By Sue Brooks.
There are pleasures in being lost – I know some of them well – but not if time is against you and it’s getting dark. Walking out of a newsagents in a back street in Oxford with a tiny folded street map was a moment of pure joy.
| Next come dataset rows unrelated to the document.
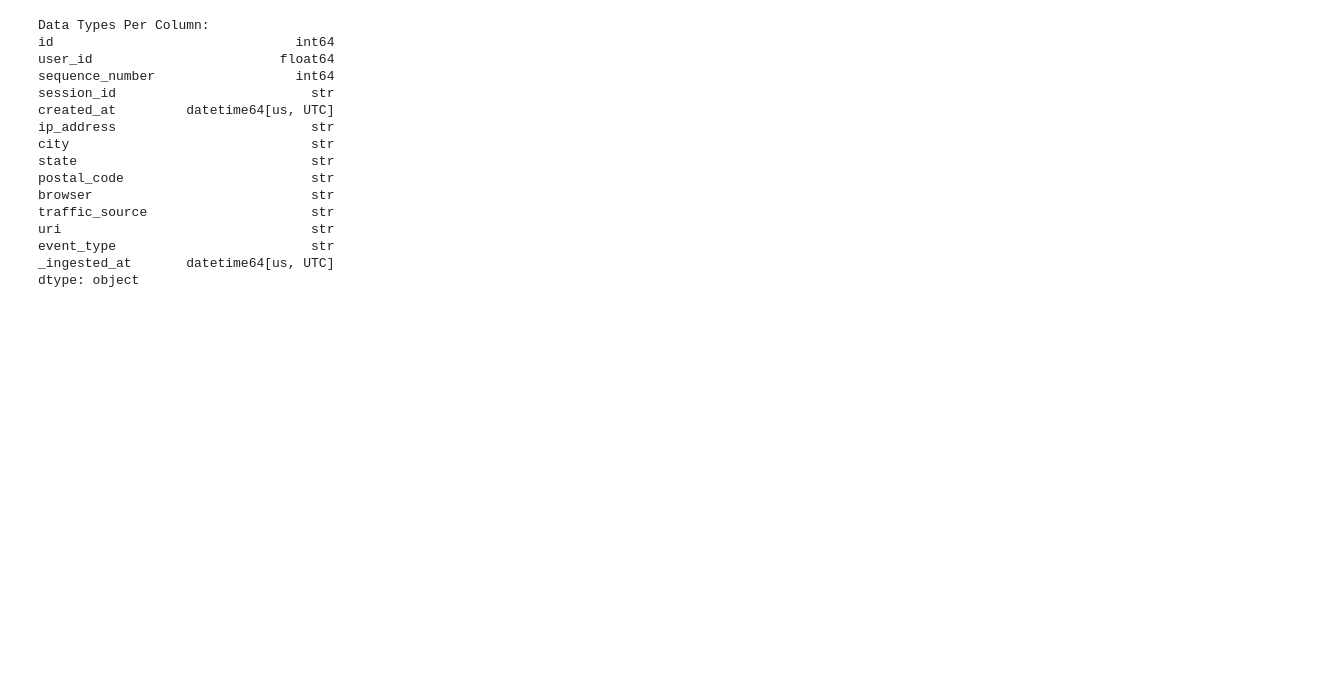
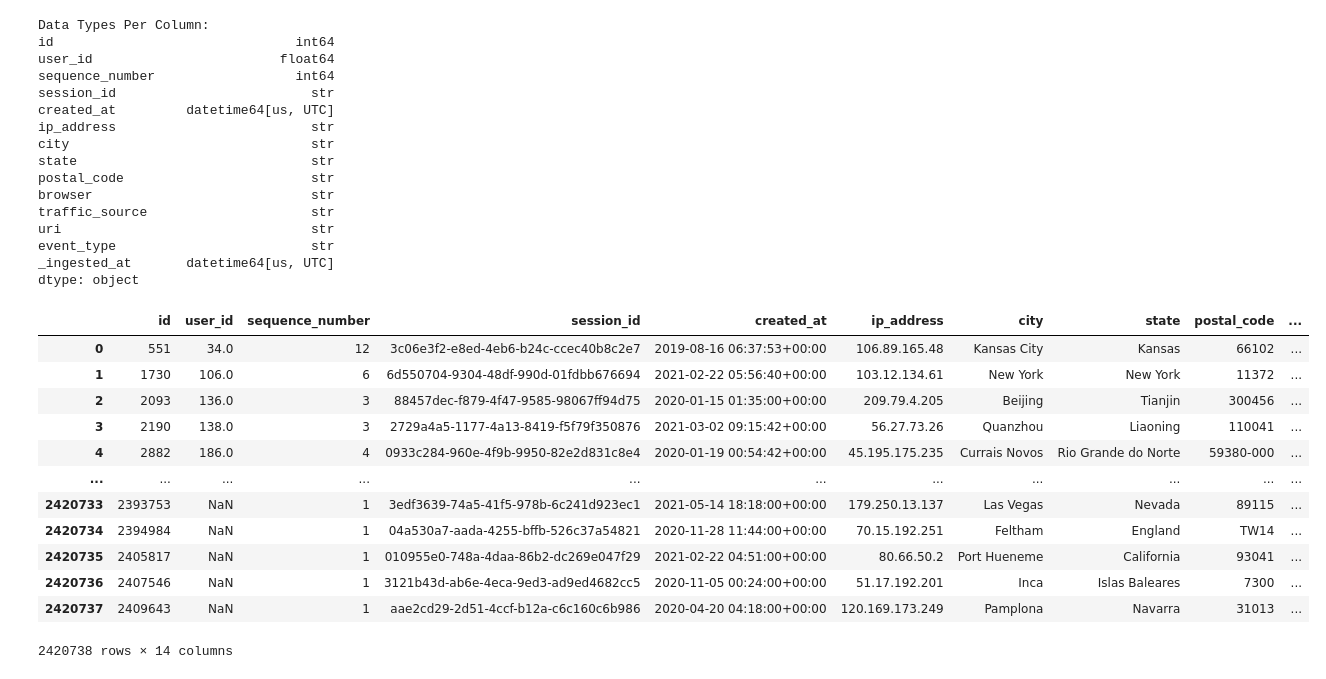
Before and after one commit to amretman77/depi-project, a Jupyter notebook: notebooks/events.ipynb, the cells around one changed output. Drawn from its saved outputs; the diff is of its cells as text; code cells hidden in the pictures; blank space fills up the shorter version.

Commit message:
clean event

```diff
--- a/notebooks/events.ipynb
+++ b/notebooks/events.ipynb
@@ -65,3 +65,19 @@ uri                                str
 event_type                         str
 _ingested_at       datetime64[us, UTC]
 dtype: object
+# %%
+df_events
+# %% [output]
+|  | id | user_id | sequence_number | session_id | created_at | ip_address | city | state | postal_code | ... |
+| 0 | 551 | 34.0 | 12 | 3c06e3f2-e8ed-4eb6-b24c-ccec40b8c2e7 | 2019-08-16 06:37:53+00:00 | 106.89.165.48 | Kansas City | Kansas | 66102 | ... |
+| 1 | 1730 | 106.0 | 6 | 6d550704-9304-48df-990d-01fdbb676694 | 2021-02-22 05:56:40+00:00 | 103.12.134.61 | New York | New York | 11372 | ... |
+| 2 | 2093 | 136.0 | 3 | 88457dec-f879-4f47-9585-98067ff94d75 | 2020-01-15 01:35:00+00:00 | 209.79.4.205 | Beijing | Tianjin | 300456 | ... |
+| 3 | 2190 | 138.0 | 3 | 2729a4a5-1177-4a13-8419-f5f79f350876 | 2021-03-02 09:15:42+00:00 | 56.27.73.26 | Quanzhou | Liaoning | 110041 | ... |
+| 4 | 2882 | 186.0 | 4 | 0933c284-960e-4f9b-9950-82e2d831c8e4 | 2020-01-19 00:54:42+00:00 | 45.195.175.235 | Currais Novos | Rio Grande do Norte | 59380-000 | ... |
+| ... | ... | ... | ... | ... | ... | ... | ... | ... | ... | ... |
+| 2420733 | 2393753 | NaN | 1 | 3edf3639-74a5-41f5-978b-6c241d923ec1 | 2021-05-14 18:18:00+00:00 | 179.250.13.137 | Las Vegas | Nevada | 89115 | ... |
+| 2420734 | 2394984 | NaN | 1 | 04a530a7-aada-4255-bffb-526c37a54821 | 2020-11-28 11:44:00+00:00 | 70.15.192.251 | Feltham | England | TW14 | ... |
+| 2420735 | 2405817 | NaN | 1 | 010955e0-748a-4daa-86b2-dc269e047f29 | 2021-02-22 04:51:00+00:00 | 80.66.50.2 | Port Hueneme | California | 93041 | ... |
+| 2420736 | 2407546 | NaN | 1 | 3121b43d-ab6e-4eca-9ed3-ad9ed4682cc5 | 2020-11-05 00:24:00+00:00 | 51.17.192.201 | Inca | Islas Baleares | 7300 | ... |
+| 2420737 | 2409643 | NaN | 1 | aae2cd29-2d51-4ccf-b12a-c6c160c6b986 | 2020-04-20 04:18:00+00:00 | 120.169.173.249 | Pamplona | Navarra | 31013 | ... |
+2420738 rows × 14 columns
```
Also changed, not shown: parts of 7 cells of this notebook, 2 other files.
I thought of Will Self. A great champion of the art and skill of being lost. His inaugural lecture at Brunel University (Walking is Political ) shines in my memory. A young woman is walking along a London street, that much is clear, but what is happening in her consciousness seems to take place in another dimension. It is a world totally divorced from her surroundings: she is listening to music through MP3 earphones with eyes glued to the arrow on the GPS screen on her Iphone. At the moment of leaving a Tube Station, stepping into the street and pressing the GPS button, you are lost, says Mr Self. You have your exact location, but without orientation it is meaningless. The skill of being lost is allowing ourselves to be disorientated, rather than handing it over to the SatNav. Internal map-making, which starts by paying acute observation to our surroundings, is basic to human memory. We abdicate it at our peril.
This rang true – perhaps not in Oxford where I needed the paper map to make sense of the maze of streets, but at home in the village where I have lived for 15 years. On a Sunday morning a few weeks ago, a car was parked in the lay-by at the bus stop. A man holding a small piece of paper rolled down the window. He and his friend had bought a day’s fishing licence and were trying to find the spot. They had a postcode and rough description but no mobile phone signal. I knew the exact place and gave the directions, where to park the car and so on. It was all there so clearly on my mental map. I was driving the route as I was talking and also, behind the physical familiarity, was the OS map of the terrain. I seemed to slip in and out of each of them. Interesting, and more grist for the mill for my long love affair with Ordnance Survey and current aversion to GPS.
In its extreme state, this means no Smart Phone and no SatNav, which is a pretty hardline position, and I have to admit to moments of weakness when I have been seriously lost behind the wheel in a strange city. Cue – Guardian Angel in one of her many forms and Serendipity close behind.
All this is a preamble for a Radio 4 programme aired in October – The Loss Of Lostness. Stephen Smith choreographs a delightful 30 minutes of radio theatre in praise of being lost. The pleasures of being in Rare Records in Manchester on a Saturday afternoon in the 1960s or on a road less travelled behind the wheel of a pre- GPS car. Will Self has a small starring role: Do you like to go out with a billycan of warm ants and a kayak? asks Stephen in his just-about-to-laugh but-holding-it-in voice and Mr Self laughs – quite disarmingly ( the first time I’ve heard him do that on radio ) No, you’ll have to ask hairy-chested true men like Robert Macfarlane about that. And there are other truly sublime one-liners – something in the barista responds to the drifter in me – which makes me smile every time I go into Cafe Nero, and the memorable Unless you get lost you don’t discover anything new. Your life is without Serendipity.
It’s great to know I have allies in my mission to keep Serendipity alive and well.
Iain Sinclair is another, as readers of Black Apples of Gower will know. Coincidentally, he was on Radio 4 last week, walking the Gower cliffs on Open Country, talking as he writes about his quest for the Paviland cave – the cave of origin for the imaginative writing he has tried to follow all his life. In the radio broadcast, he does not quite reach the cave. Black Apples tells the story of the High Serendipity which takes him there.
(Editor’s note: also see Iain Sinclair & Will Self: On Walking London)